Be sensitive to what a big change this is for your resident cat. Give him the security of his usual routine and his own special time with you.
Keep in mind that “success” doesn’t necessarily mean your cats will be best buddies. Some cats become bonded to one another while others spend the rest of their lives avoiding and hissing at each other. Realize that either of these scenarios might happen. Your goal in facilitating introductions is to set the stage for the cats to peacefully share their living quarters but understand you simply cannot “make” them like each other.

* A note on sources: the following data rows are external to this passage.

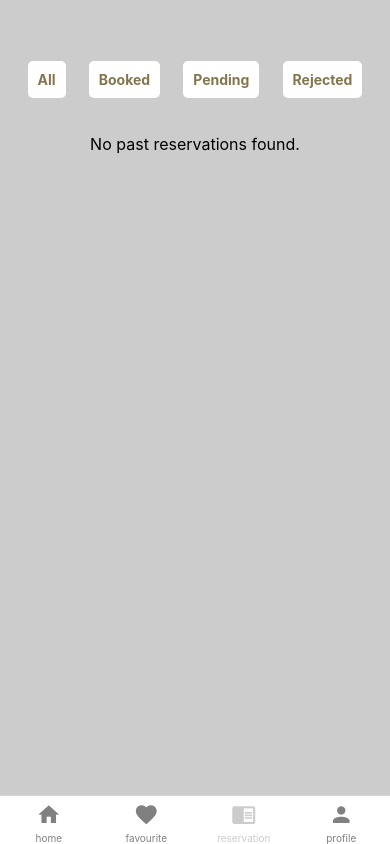
Repository: TemoshoS/restaurant-app
Screen: /reservation
An editor plug-in stored every save of this project. The screen is shown before and after the next save, followed by the edit.
The page's requests for data from a server got no answer. The app was drawn by React Native's web renderer in a window 390 px wide. The project was rebuilt for these pictures with package versions that can differ from the ones it lists, and the page was loaded fresh each time. No one was signed in, and anything a server would have sent is missing. Also part of the build but not shown: Screens/LoginScreen.js, Screens/RegisterScreen.js, components/navbar.js, components/search.js, Screens/RestaurantScreen.js, Screens/RestaurantDetailsScreen.js, Screens/MenuScreen.js, Screens/ReservationScreen.js and 5 more.

Above is the screen before, as saved 2024-01-04 12:03:49.

### App.js
// Import necessary components and modules
import React, { useEffect, useState } from 'react';
import { StyleSheet } from 'react-native';
import { NavigationContainer } from '@react-navigation/native';
import { createStackNavigator } from '@react-navigation/stack';
import { createBottomTabNavigator } from '@react-navigation/bottom-tabs';
import LoginScreen from './Screens/LoginScreen';
import HomeScreen from './Screens/HomeScreen';
import RegisterScreen from './Screens/RegisterScreen';
import RestaurantScreen from './Screens/RestaurantScreen';
import RestaurantDetailsScreen from './Screens/RestaurantDetailsScreen';
import MenuScreen from './Screens/MenuScreen';
import ReservationScreen from './Screens/ReservationScreen';
import PastReserevationScreen from './Screens/PastReserevationScreen';
import ProfileScreen from './Screens/ProfileScreen';
import store from './store/store';
import { Provider } from 'react-redux';
import MaterialCommunityIcons from 'react-native-vector-icons/MaterialCommunityIcons';
import FavoriteRestaurantScreen from './Screens/FavoriteRestaurantScreen';
import ForgotPasswordScreen from './Screens/ForgotPasswordScreen'
import Dashboard from './Screens/Dashboard';
import EditProfileScreen from './Screens/editProfileScreen';
import { auth } from './config/firebase';

const Stack = createStackNavigator();
const Tab = createBottomTabNavigator();

export default function App() {
  const [isAdmin, setIsAdmin] = useState(false);

  useEffect(() => {
    const checkAdminStatus = async () => {
      const user = auth.currentUser;
      const isAdminUser = user ? user.email === 'temosho@admin.co' : false;
      setIsAdmin(isAdminUser);
      console.log('isAdmin:', isAdminUser);
    };

    checkAdminStatus();
  }, []);

  function MainStack() {
    return (
      <Stack.Navigator initialRouteName='Welcome'>
        <Stack.Screen name="Restaurants" component={RestaurantScreen} options={{ headerShown: false }} />
        <Stack.Screen name='Welcome' component={HomeScreen} options={{ headerShown: false }} />
        <Stack.Screen name='editProfile' component={EditProfileScreen} options={{ headerShown: true }} />
        <Stack.Screen name='Login' component={LoginScreen} options={{ headerShown: false }} />
        <Stack.Screen name='Register' component={RegisterScreen} options={{ headerShown: false }} />
        <Stack.Screen name='Restaurant info' component={RestaurantDetailsScreen} options={{
          headerShown: true,
          headerStyle: {
            backgroundColor: '#fff',
          },
          headerTitle: 'Back',
          headerTitleStyle: {
            color: '#ccc',
            fontWeight: 'bold',
            fontSize: 18,
          },
          headerTintColor: '#F3EEEA',
          headerBackTitleVisible: false,
          headerBackImage: () => (
            <MaterialCommunityIcons name="arrow-left" size={24} color="#ccc" />
          ),
        }}  />
        <Stack.Screen name='Menu' component={MenuScreen} options={{
          headerShown: false,
          headerStyle: {
            backgroundColor: '#fff',
          },
          headerTitle: 'Back',
          headerTitleStyle: {
            color: '#ccc',
            fontWeight: 'bold',
            fontSize: 18,
          },
          headerTintColor: '#ccc',
          headerBackTitleVisible: false,
          headerBackImage: () => (
            <MaterialCommunityIcons name="arrow-left" size={24} color="#F3EEEA" />
          ),
        }} />
        {!isAdmin && (
          <Stack.Screen name='ReservationScreen' component={ReservationScreen} options={{
            headerShown: false,
            headerStyle: {
              backgroundColor: '#fff',
            },
            headerTitle: 'Back',
            headerTitleStyle: {
              color: '#ccc',
              fontWeight: 'bold',
              fontSize: 18,
            },
            headerTintColor: '#ccc',
            headerBackTitleVisible: false,
            headerBackImage: () => (
              <MaterialCommunityIcons name="arrow-left" size={24} color="ccc" />
            ),
          }}/>
        )}
        <Stack.Screen name='profile' component={ProfileScreen} options={{ headerShown: false }} />
        <Stack.Screen name='dashboard' component={Dashboard} options={{ headerShown: false }} />
        <Stack.Screen name='login' component={ForgotPasswordScreen} options={{ headerShown: true}} />
      </Stack.Navigator>
    );
  }

  function TabNavigator() {


    return (
      <Tab.Navigator
        tabBarOptions={{
          activeTintColor: '#ccc',
          inactiveTintColor: 'gray',
        }}
      >
        <Tab.Screen
          name="home"
          component={MainStack}
          options={{
            headerShown: false,
            tabBarIcon: ({ color, size }) => (
              <MaterialCommunityIcons name="home" color={color} size={size} />
            ),
          }}
        />
        {!isAdmin && (
          <Tab.Screen
            name="favourite"
            component={FavoriteRestaurantScreen}
            options={{
              headerShown: false,
              tabBarIcon: ({ color, size }) => (
                <MaterialCommunityIcons name="heart" color={color} size={size} />
              ),
            }}
          />
        )}
        {!isAdmin && (
          <Tab.Screen
            name="reservation"
            component={PastReserevationScreen}
            options={{
              headerShown: false,
              tabBarIcon: ({ color, size }) => (
                <MaterialCommunityIcons name="book-open" color={color} size={size} />
              ),
            }}
          />
        )}
        <Tab.Screen
          name="profile"
          component={ProfileScreen}
          options={{
            headerShown: false,
            tabBarIcon: ({ color, size }) => (
              <MaterialCommunityIcons name="account" color={color} size={size} />
            ),
          }}
        />
      </Tab.Navigator>
    );
  }

  return (
    <Provider store={store}>
      <NavigationContainer>
        <TabNavigator />
      </NavigationContainer>
    </Provider>
  );
}

const styles = StyleSheet.create({
  container: {
    flex: 1,
    backgroundColor: 'black',
    alignItems: 'center',
    justifyContent: 'center',
  },
});

### Screens/HomeScreen.js
import { StyleSheet, Text, View, Image, TouchableOpacity } from 'react-native'
import { useState, useEffect } from 'react';
import { FontAwesome } from '@expo/vector-icons';
import { getAuth, onAuthStateChanged } from 'firebase/auth';
import { useNavigation } from '@react-navigation/native';


const HomeScreen = () => {
    const [user, setUser] = useState(null);
    const navigation = useNavigation();

    useEffect(() => {
        const auth = getAuth();


        const unsubscribe = onAuthStateChanged(auth, (authUser) => {
          if (authUser) {
            setUser(authUser);
          } else {
            setUser(null);
          }
        });

        return () => unsubscribe();
      }, []);




  return (
      <View style={styles.container}>

          <View >
              <FontAwesome style={styles.circle} name="circle" size={140} color="#D9D9D9" />
          </View>

          <Image
              source={require('../assets/cartoon-1299636_1920.png')}
              style={{ width: 200, height: 265.56 }}
          />


          <Text style={styles.welcomeTxt}>Welcome!</Text>
          <Text style={styles.dineTxt}>Dine with your friends</Text>


          <View>
              <TouchableOpacity
                  style={styles.getButton}
                  onPress={() => {
                      if (user) {
                          navigation.navigate('Restaurants')
                      } else {
                          navigation.navigate('Login')
                      }
                  }}
              >
                  <Text style={styles.getTxt}>Get started</Text>

              </TouchableOpacity>
          </View>

      </View>
  )
}

export default HomeScreen

const styles = StyleSheet.create({
    container:{
        flex:1,

        height: 932,
        justifyContent: 'center',
        alignItems:'center',
        backgroundColor: '#fff',
    },
    circle:{
        marginLeft: 370,
        marginTop: -160,

    },
    welcomeTxt:{
        fontSize: 64,
        fontFamily: 'italiana',
        marginTop: 100,
        color: 'gray',

    },
    dineTxt:{
        fontSize: 20,
        fontFamily: 'Nothing You Could Do',
        marginBottom: 150,
        color: '#ccc',

    },
    getButton:{
        alignItems: 'center',
        justifyContent: 'center',
        backgroundColor: '#ccc',
        width: 250,
        height: 60,
        borderRadius: 30
    },
    getTxt:{
        color: '#fff',
        fontSize: 20,
        fontWeight:'bold'
    }
})

### Screens/PastReserevationScreen.js
import React, { useEffect, useState } from 'react';
import { connect } from 'react-redux';
import { fetchPastReservations } from '../actions/reserveAction';
import { StyleSheet, Text, View, ScrollView, TouchableOpacity } from 'react-native';
import { Table, Row } from 'react-native-table-component';
import { getAuth, onAuthStateChanged } from 'firebase/auth';

const PastReservationScreen = ({ pastReservations, fetchPastReservations }) => {
  const [currentUserId, setCurrentUserId] = useState(null);
  const [filterStatus, setFilterStatus] = useState(null);

  useEffect(() => {
    const auth = getAuth();
    const unsubscribe = onAuthStateChanged(auth, (user) => {
      if (user) {
        setCurrentUserId(user.uid);
        fetchPastReservations(user.uid);
      } else {
        setCurrentUserId(null);
      }
    });

    return () => unsubscribe();
  }, [fetchPastReservations]);

  const getStatusColor = (status) => {
    switch (status) {
      case 'booked':
        return 'green';
      case 'canceled':
        return 'red';
        case 'pending':
          return 'yellow';
          case 'rejected':
        return 'red';
      default:
        return '#E7E6E1';
    }
  };

  const handleFilter = (status) => {
    setFilterStatus(status);
  };

  const filteredReservations = filterStatus
    ? pastReservations.filter((reservation) => reservation.status === filterStatus)
    : pastReservations;

  return (
    <ScrollView style={styles.container}>
      <Text style={styles.title}>My Orders</Text>
    <View style={styles.filterButtonsContainer}>
      <TouchableOpacity
        style={styles.filterButton}
        onPress={() => handleFilter(null)}
      >
        <Text style={styles.filterButtonText}>All</Text>
      </TouchableOpacity>
      <TouchableOpacity
        style={styles.filterButton}
        onPress={() => handleFilter('booked')}
      >
        <Text style={styles.filterButtonText}>Booked</Text>
      </TouchableOpacity>
      <TouchableOpacity
        style={styles.filterButton}
        onPress={() => handleFilter('pending')}
      >
        <Text style={styles.filterButtonText}>Pending</Text>
      </TouchableOpacity>
      <TouchableOpacity
        style={styles.filterButton}
        onPress={() => handleFilter('rejected')}
      >
        <Text style={styles.filterButtonText}>Rejected</Text>
      </TouchableOpacity>
    </View>


    {filteredReservations.length > 0 ? (
      <View style={styles.tableContainer}>
        <Table borderStyle={{ borderWidth: 1, borderColor: '#C1C0B9' }}>
          {filteredReservations.map((reservation, index) => (
            <View key={index} style={styles.reservationCard}>
            <View style={styles.cardHeader}>
              <Text style={styles.reservationDate}>
                {reservation.dateTime}
                {/* {new Date(reservation.selectedDate.seconds * 1000).toLocaleDateString()} */}
              </Text>
              <Text style={styles.restaurantName}>{reservation.restName}</Text>
            </View>

            <Row
              data={['Location:', reservation.restLocation]}
              style={styles.tableRow}
              textStyle={styles.info}
            />
            <Row
              data={['Full Name:', reservation.fullName]}
              style={styles.tableRow}
              textStyle={styles.info}
            />
            <Row
              data={['Phone Number:', reservation.phone]}
              style={styles.tableRow}
              textStyle={styles.info}
            />
            <Row
              data={['Occasion:', reservation.occasion]}
              style={styles.tableRow}
              textStyle={styles.info}
            />
            <Row
              data={['Number of Guests:', reservation.numOfGuests]}
              style={styles.tableRow}
              textStyle={styles.info}
            />
            <Row
              data={['Status:', reservation.status]}
              style={[styles.tableRow, { backgroundColor: getStatusColor(reservation.status) }]}
              textStyle={styles.info}
            />
            {reservation.status === 'rejected' && (
              <Row
                data={['Reason:', reservation.reason]}
                style={styles.tableRow}
                textStyle={styles.info}
              />
            )}
          </View>
        ))}
      </Table>
    </View>
  ) : (
    <Text style={styles.emptyMessage}>No past reservations found.</Text>
  )}
</ScrollView>

  );
};

const mapStateToProps = (state) => ({
  pastReservations: state.reservation.pastReservations,
});

export default connect(mapStateToProps, { fetchPastReservations })(PastReservationScreen);

const styles = StyleSheet.create({
  container: {
    flex: 1,
    padding: 16,
    backgroundColor: '#ccc',
  },
  filterButtonsContainer: {
    flexDirection: 'row',
    justifyContent: 'space-around',
    marginBottom: 16,
  },
  filterButton: {
    padding: 10,
    backgroundColor: '#fff',
    borderRadius: 5,
  },
  filterButtonText: {
    fontWeight: 'bold',
    color: '#83764F',
  },
  tableContainer: {
    marginTop: 16,
  },
  title: {
    fontSize: 24,
    fontWeight: 'bold',
    marginBottom: 16,
    color: '#ccc',
  },
  reservationCard: {
    backgroundColor: '#F3EEEA',
    borderRadius: 8,
    padding: 16,
    marginBottom: 16,
    shadowColor: '#000',
    shadowOffset: { width: 0, height: 2 },
    shadowOpacity: 0.2,
    shadowRadius: 4,
    elevation: 5,
  },
  cardHeader: {
    flexDirection: 'row',
    justifyContent: 'space-between',
    marginBottom: 12,

  },
  reservationDate: {
    fontSize: 18,
    color: '#83764F',
    fontWeight: 'bold',
  },
  restaurantName: {
    fontSize: 18,
    color: '#83764F',
    fontWeight: 'bold',
  },
  tableRow: {
    height: 40,
    backgroundColor: '#E7E6E1',
  },
  info: {
    fontSize: 16,
    textAlign: 'center',
  },
  emptyMessage: {
    fontSize: 16,
    textAlign: 'center',
    marginTop: 20,
  },
});

### store/store.js
import { createStore, applyMiddleware, combineReducers } from 'redux';
import thunk from 'redux-thunk';
import restaurantsReducer from '../reducers/restaurantsReducer';
import reserveReducer from '../reducers/reserveReducer';
import authReducer from '../reducers/authReducer';
import favoriteRestaurantsReducer from '../reducers/favoriteRestaurantsReducer';


const rootReducer = combineReducers({
  restaurants: restaurantsReducer,
  reservation: reserveReducer,
  auth: authReducer,
  favoriteRestaurants: favoriteRestaurantsReducer,

});

const store = createStore(rootReducer, applyMiddleware(thunk));

export default store;

### config/firebase.js
// Import the functions you need from the SDKs you need
import { initializeApp } from "firebase/app";
import { getAnalytics } from "firebase/analytics";

import {getAuth} from 'firebase/auth';
import {getFirestore} from 'firebase/firestore'
// TODO: Add SDKs for Firebase products that you want to use
// https://firebase.google.com/docs/web/setup#available-libraries

// Your web app's Firebase configuration
// For Firebase JS SDK v7.20.0 and later, measurementId is optional
const firebaseConfig = {
  apiKey: "AIzaSyDa4_cUmrR60k82VypxJ_US-F7FEiItCL4",
  authDomain: "restaurant-app-da7bc.firebaseapp.com",
  projectId: "restaurant-app-da7bc",
  storageBucket: "restaurant-app-da7bc.appspot.com",
  messagingSenderId: "598136487640",
  appId: "1:598136487640:web:f77577fdc1710db8c1a1ad",
  measurementId: "G-6D4DHL06Z0"
};

// Initialize Firebase
const app = initializeApp(firebaseConfig);
const analytics = getAnalytics(app);

const auth = getAuth(app)
const db = getFirestore(app)
export {auth, db}

### actions/authActions.js
import { sendPasswordResetEmail } from 'firebase/auth';
import { auth } from '../config/firebase';
import { getAuth, onAuthStateChanged, signOut } from 'firebase/auth';
export const LOGIN_SUCCESS = 'LOGIN_SUCCESS';
export const REGISTER_SUCCESS = 'REGISTER_SUCCESS';
export const FORGOT_PASSWORD_REQUEST = 'FORGOT_PASSWORD_REQUEST';
export const FORGOT_PASSWORD_SUCCESS = 'FORGOT_PASSWORD_SUCCESS';
export const FORGOT_PASSWORD_FAILURE = 'FORGOT_PASSWORD_FAILURE';
export const LOGOUT = 'LOGOUT';

export const loginSuccess = (user) => ({
  type: LOGIN_SUCCESS,
  payload: user,
});

export const registerSuccess = (user) => ({
  type: REGISTER_SUCCESS,
  payload: user,
});

export const forgotPasswordRequest = () => ({
  type: FORGOT_PASSWORD_REQUEST,
});

export const forgotPasswordSuccess = () => ({
  type: FORGOT_PASSWORD_SUCCESS,
});

export const forgotPasswordFailure = (error) => ({
  type: FORGOT_PASSWORD_FAILURE,
  payload: error,
});

export const forgotPassword = (email) => {
  return async (dispatch) => {
    dispatch(forgotPasswordRequest());

    try {
      await sendPasswordResetEmail(auth, email);
      dispatch(forgotPasswordSuccess());
    } catch (error) {
      dispatch(forgotPasswordFailure(error));
    }
  };
};

export const logout = () => ({
  type: LOGOUT,
});

### actions/restaurant.js
import { db } from "../config/firebase";
import { collection ,getDocs} from "firebase/firestore";

export const FETCH_RESTAURANTS = 'FETCH_RESTAURANTS';

export const fetchRestaurants = () => {
  return async (dispatch) => {
    const restaurantsCollection = collection(db, 'restaurants');
    const snapshot = await getDocs(restaurantsCollection);
    const restaurants = [];
    snapshot.forEach((doc) => {
      restaurants.push(doc.data());
    });
    dispatch({ type: FETCH_RESTAURANTS, payload: restaurants });
  };
};

### actions/reserveAction.js
import { db } from "../config/firebase";
import { collection, addDoc, getDocs, query, where } from "firebase/firestore";

export const RESERVE_SUCCESS = "RESERVE_SUCCESS";
export const RESERVE_FAILURE = "RESERVE_FAILURE";
export const FETCH_ALL_RESERVATIONS = 'FETCH_ALL_RESERVATIONS';
export const FETCH_PAST_RESERVATIONS = 'ETCH_PAST_RESERVATIONS';


export const reserveTable = (reservationData) => {
  return async (dispatch) => {
    try {
      // Save the reservation data to Firestore
      const ordersCollection = collection(db, "Orders");
      const docRef = await addDoc(ordersCollection, reservationData);


      dispatch({ type: RESERVE_SUCCESS, payload: docRef });
    } catch (error) {

      dispatch({ type: RESERVE_FAILURE, payload: error.message });
    }
  };
};

export const fetchPastReservations = (userId) => {
  return async (dispatch) => {
    try {

      //query to fetch reservations based on the userId
      const reservationsCollection = collection(db, 'Orders');
      const userQuery = query(reservationsCollection, where('userId', '==', userId));

      const snapshot = await getDocs(userQuery);

      const pastReservations = [];
      snapshot.forEach((doc) => {
        pastReservations.push(doc.data());
      });


      dispatch({ type: FETCH_PAST_RESERVATIONS, payload: pastReservations });
    } catch (error) {
      // Handle errors
      console.error('Error fetching past reservations:', error);
    }
  };
}


export const fetchAllReservations = () => {
  return async (dispatch) => {
    try {
      // Query to fetch all reservations
      const reservationsCollection = collection(db, 'Orders');
      const snapshot = await getDocs(reservationsCollection);
      const allReservations = [];

      snapshot.forEach((doc) => {
        allReservations.push(doc.data());
      });

      dispatch({ type: FETCH_ALL_RESERVATIONS, payload: allReservations });
    } catch (error) {
      console.error('Error fetching all reservations:', error);
    }
  };
};

### reducers/restaurantsReducer.js
import { FETCH_RESTAURANTS } from "../actions/restaurant";


const initialState = {
    restaurants: [],
};

const restaurantsReducer = (state = initialState, action) =>{

    switch (action.type) {
        case FETCH_RESTAURANTS:
          return { ...state, restaurants: action.payload };
        default:
          return state;
      }


};

export default restaurantsReducer;

### reducers/reserveReducer.js
import { RESERVE_SUCCESS, RESERVE_FAILURE, FETCH_PAST_RESERVATIONS,FETCH_ALL_RESERVATIONS } from "../actions/reserveAction";

const initialState = {
  reservationSuccess: null,
  reservationError: null,
  pastReservations: [],
  allReservations: [],
  loading: false,
};

const reserveReducer = (state = initialState, action) => {
  switch (action.type) {
    case RESERVE_SUCCESS:
      return { ...state, reservationSuccess: action.payload, reservationError: null };
    case RESERVE_FAILURE:
      return { ...state, reservationSuccess: null, reservationError: action.payload };
    case FETCH_PAST_RESERVATIONS:
      return { ...state, pastReservations: action.payload };
      case FETCH_ALL_RESERVATIONS:
        return { ...state, allReservations: action.payload, loading: false };
    default:
      return state;
  }
};

export default reserveReducer;

### reducers/authReducer.js
import {
  LOGIN_SUCCESS,
  REGISTER_SUCCESS,
  LOGOUT ,
  FORGOT_PASSWORD_REQUEST,
  FORGOT_PASSWORD_SUCCESS,
  FORGOT_PASSWORD_FAILURE,} from '../actions/authActions';

const initialState = {
  user: null,
  isAuthenticated: false,
  forgotPasswordLoading: false,
  forgotPasswordSuccess: false,
  forgotPasswordError: null,

};

const authReducer = (state = initialState, action) => {
  switch (action.type) {
    case LOGIN_SUCCESS:
    case REGISTER_SUCCESS:
      return {
        ...state,
        user: action.payload,
        isAuthenticated: true,
      };
      case FORGOT_PASSWORD_REQUEST:
        return {
          ...state,
          forgotPasswordLoading: true,
          forgotPasswordSuccess: false,
          forgotPasswordError: null,
        };
      case FORGOT_PASSWORD_SUCCESS:
        return {
          ...state,
          forgotPasswordLoading: false,
          forgotPasswordSuccess: true,
          forgotPasswordError: null,
        };
      case FORGOT_PASSWORD_FAILURE:
      return {
        ...state,
        forgotPasswordLoading: false,
        forgotPasswordSuccess: false,
        forgotPasswordError: action.payload,
      };
    case LOGOUT:
      return {
        ...state,
        user: null,
        isAuthenticated: false,
      };
    default:
      return state;
  }
};

export default authReducer;

### reducers/favoriteRestaurantsReducer.js
import { FETCH_FAV_RESTAURANTS } from "../actions/favoriteRestaurantActions";


const initialState = {
    favRestaurants: [],
};

const favRestaurantsReducer = (state = initialState, action) =>{

    switch (action.type) {
        case FETCH_FAV_RESTAURANTS:
          return { ...state, favRestaurants: action.payload };
        default:
          return state;
      }


};

export default favRestaurantsReducer;

### actions/favoriteRestaurantActions.js
import { db } from "../config/firebase";
import { collection ,getDocs} from "firebase/firestore";

export const FETCH_FAV_RESTAURANTS = 'FETCH_FAV_RESTAURANTS';

export const fetchFavouriteRestaurants = () => {
  return async (dispatch) => {
    const restaurantsCollection = collection(db, 'favouriteRestaurants');
    const snapshot = await getDocs(restaurantsCollection);
    const favRestaurants = [];
    snapshot.forEach((doc) => {
      favRestaurants.push(doc.data());
    });
    dispatch({ type: FETCH_FAV_RESTAURANTS, payload: favRestaurants });
  };
};

After the next save:
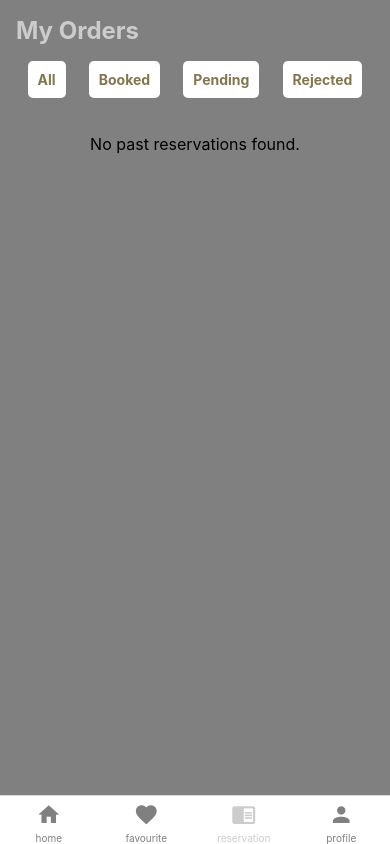
Saved 36 s later.
--- a/Screens/PastReserevationScreen.js
+++ b/Screens/PastReserevationScreen.js
@@ -149,7 +149,7 @@ const styles = StyleSheet.create({
   container: {
     flex: 1,
     padding: 16,
-    backgroundColor: '#ccc',
+    backgroundColor: 'gray',
   },
   filterButtonsContainer: {
     flexDirection: 'row',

This process takes time: count on 2-4 weeks if integrating a kitten and an adult, and 4-6 weeks (or longer) if integrating two adults. While following this protocol will maximize your chances of success, know that some cats simply never learn to coexist peacefully. If you have followed the introduction process and do not see any improvement after a month’s time — especially if one cat is terrorizing or injuring the other — long-term success may be unrealistic. Rehoming one of the cats or keeping them permanently separate may be necessary for everyone’s safety. Cats have two techniques: avoidance and confrontation (fighting). They will generally avoid confrontation, but a small house or unit doesn’t give them the space to avoid each other all the time. When they do confront, step in before it gets to fighting and move one of the cats away from the other. They usually do not return to confront. You will need patience for a few days, but it will get better. You must make even more fuss than usual of the resident cat - after all, you tell it, “I bought this cat as a friend for you, even though I love it too!
FIP (feline infectious peritonitis
This disease is a mutation from the Corona Virus (not the corona virus that humans can get). Humans cannot contract FCoV from cats. You can read more at www.burmilla-cat.net/health . There is now a treatment for FIP although expensive. If your kitten ever gets a diagnosis of FIP please tell us. We will work with you to give the kitten the best chance of survival and offer support where we can.
Conditions of Sale
Your kitten/cat has been vet checked before sale and found to be in good health. You will be offered a free 30 day Insurance Cover which offers immediate cover. We are no longer responsible for the health of your kitten unless it is a genetic issue, a medical report will be required from your vet. We will not refund monies or be held liable for vet bills as your kitten should be pet health insured. We are also not responsible for any viruses your kitten may acquire as all cats/kittens are prone to viruses and can pick them up anywhere. We are not responsible for any vet bills if you choose to test your kitten for anything. If your cat has a medical issue, please feel free to contact us and we will offer support and help and if need be suggest a second opinion with our vet who knows the history and that of our breeding practices.
Last, but not least!!. I have put my all into breeding a healthy, happy well-adjusted cat, it has been watched carefully by me, I wouldn’t let a cat leave here without being confident it was well. I have given you a set of instructions which to the best of my knowledge and experience is going to give your cat its best chance at a long and healthy life, but at the end of the day, this is a living, breathing being, not a mechanical object, and there are no absolutes or guarantees. I love all my cats, each one leaves here with my hopes and aspirations that as a breeder, I have succeeded in producing a beautiful companion for your enjoyment, to love and to receive love. Enjoy!!